Your answer should be a single number: the count of lines in the listing that contain "shown".

Source data
:::

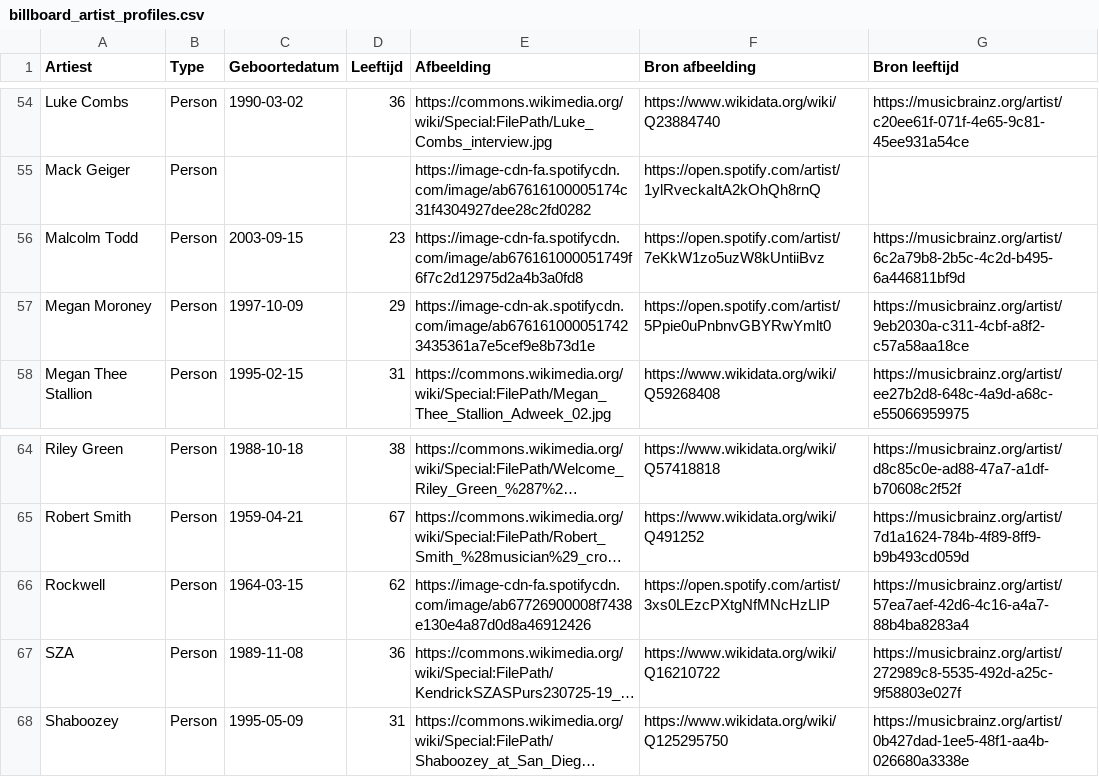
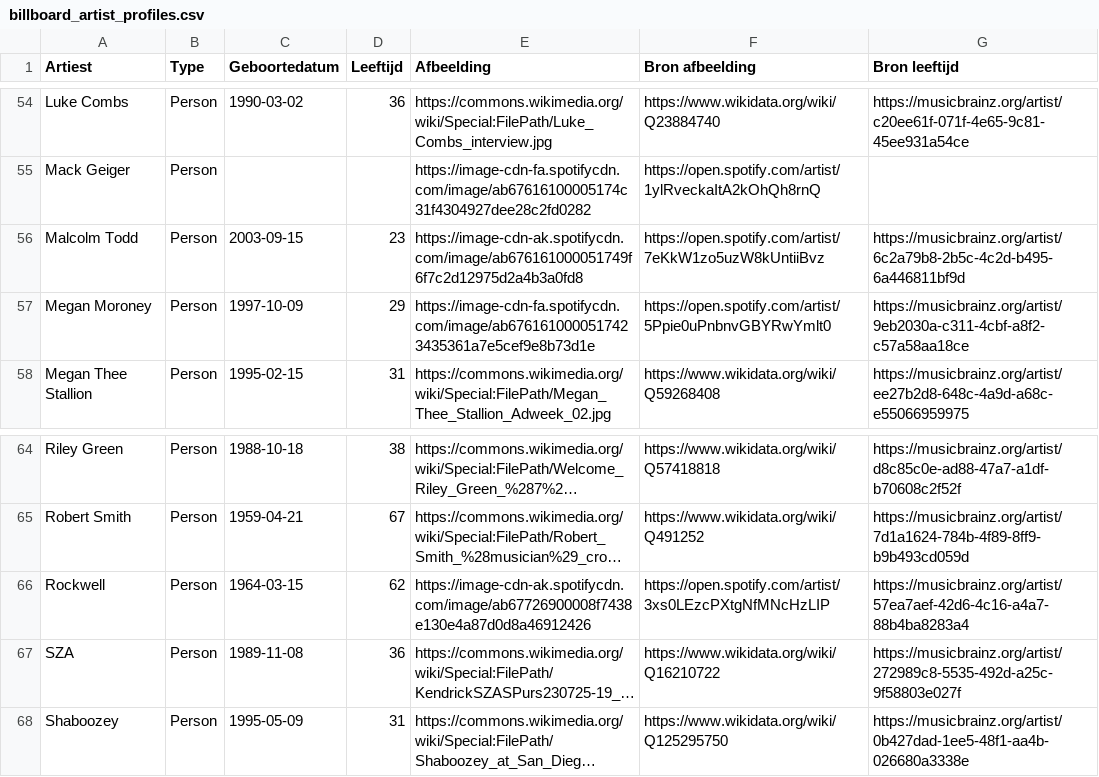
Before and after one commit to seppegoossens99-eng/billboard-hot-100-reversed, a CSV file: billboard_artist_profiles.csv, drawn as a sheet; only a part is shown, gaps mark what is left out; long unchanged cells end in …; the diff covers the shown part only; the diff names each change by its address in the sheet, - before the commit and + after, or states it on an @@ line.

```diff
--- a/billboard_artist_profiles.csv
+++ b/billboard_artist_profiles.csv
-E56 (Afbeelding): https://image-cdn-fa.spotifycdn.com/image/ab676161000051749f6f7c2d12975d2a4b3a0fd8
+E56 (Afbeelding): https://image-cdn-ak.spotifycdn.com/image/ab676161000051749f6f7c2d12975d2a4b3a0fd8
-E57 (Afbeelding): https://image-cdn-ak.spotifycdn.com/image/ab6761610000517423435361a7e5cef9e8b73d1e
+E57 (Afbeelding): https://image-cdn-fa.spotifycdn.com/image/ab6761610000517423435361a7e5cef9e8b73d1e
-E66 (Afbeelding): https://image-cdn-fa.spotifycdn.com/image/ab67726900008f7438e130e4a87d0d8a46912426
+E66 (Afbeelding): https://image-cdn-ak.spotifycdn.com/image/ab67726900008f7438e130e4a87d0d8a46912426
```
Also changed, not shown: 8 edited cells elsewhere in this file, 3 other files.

:::

Expected output
2